ASSIGNMENT
Exclude the pictures and retype the entries as written.

[SOURCE MATERIAL]

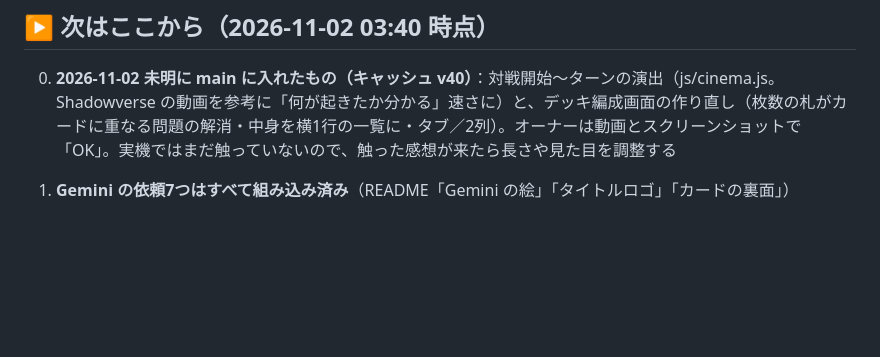
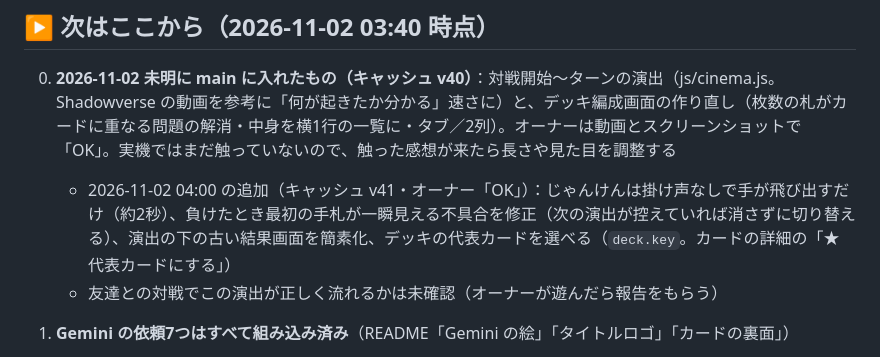
Before and after one commit to penpen-01/kyokai, a Markdown page: HANDOFF.md, the part around the change. Drawn GitHub-style; blank space fills up the shorter version.

Commit message:
引き継ぎメモ：じゃんけん演出の修正と代表カード
Co-Authored-By: Claude Opus 5.5 <noreply@anthropic.com>
Claude-Session: https://claude.ai/code/session_01SScYKMx2sjB6BuSXZmESck

```diff
--- a/HANDOFF.md
+++ b/HANDOFF.md
@@ -5,6 +5,8 @@
 ## ▶ 次はここから（2026-11-02 03:40 時点）
 
 0. **2026-11-02 未明に main に入れたもの（キャッシュ v40）**：対戦開始〜ターンの演出（js/cinema.js。Shadowverse の動画を参考に「何が起きたか分かる」速さに）と、デッキ編成画面の作り直し（枚数の札がカードに重なる問題の解消・中身を横1行の一覧に・タブ／2列）。オーナーは動画とスクリーンショットで「OK」。実機ではまだ触っていないので、触った感想が来たら長さや見た目を調整する
+   - 2026-11-02 04:00 の追加（キャッシュ v41・オーナー「OK」）：じゃんけんは掛け声なしで手が飛び出すだけ（約2秒）、負けたとき最初の手札が一瞬見える不具合を修正（次の演出が控えていれば消さずに切り替える）、演出の下の古い結果画面を簡素化、デッキの代表カードを選べる（`deck.key`。カードの詳細の「★ 代表カードにする」）
+   - 友達との対戦でこの演出が正しく流れるかは未確認（オーナーが遊んだら報告をもらう）
 
 1. **Gemini の依頼7つはすべて組み込み済み**（README「Gemini の絵」「タイトルロゴ」「カードの裏面」）
    - ロゴの飾りとカードの裏面も、ダウンロードした高解像度の元画像に差し替え済み（2026-11-02）
```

[/SOURCE MATERIAL]

EXERCISE RESPONSE
Before and after one commit to penpen-01/kyokai, a Markdown page: HANDOFF.md, the part around the change. Drawn GitHub-style; blank space fills up the shorter version.

Commit message:
引き継ぎメモ：じゃんけん演出の修正と代表カード
Co-Authored-By: Claude Opus 5.5 <noreply@anthropic.com>
Claude-Session: https://claude.ai/code/session_01SScYKMx2sjB6BuSXZmESck

```diff
--- a/HANDOFF.md
+++ b/HANDOFF.md
@@ -5,6 +5,8 @@
 ## ▶ 次はここから（2026-11-02 03:40 時点）
 
 0. **2026-11-02 未明に main に入れたもの（キャッシュ v40）**：対戦開始〜ターンの演出（js/cinema.js。Shadowverse の動画を参考に「何が起きたか分かる」速さに）と、デッキ編成画面の作り直し（枚数の札がカードに重なる問題の解消・中身を横1行の一覧に・タブ／2列）。オーナーは動画とスクリーンショットで「OK」。実機ではまだ触っていないので、触った感想が来たら長さや見た目を調整する
+   - 2026-11-02 04:00 の追加（キャッシュ v41・オーナー「OK」）：じゃんけんは掛け声なしで手が飛び出すだけ（約2秒）、負けたとき最初の手札が一瞬見える不具合を修正（次の演出が控えていれば消さずに切り替える）、演出の下の古い結果画面を簡素化、デッキの代表カードを選べる（`deck.key`。カードの詳細の「★ 代表カードにする」）
+   - 友達との対戦でこの演出が正しく流れるかは未確認（オーナーが遊んだら報告をもらう）
 
 1. **Gemini の依頼7つはすべて組み込み済み**（README「Gemini の絵」「タイトルロゴ」「カードの裏面」）
    - ロゴの飾りとカードの裏面も、ダウンロードした高解像度の元画像に差し替え済み（2026-11-02）
```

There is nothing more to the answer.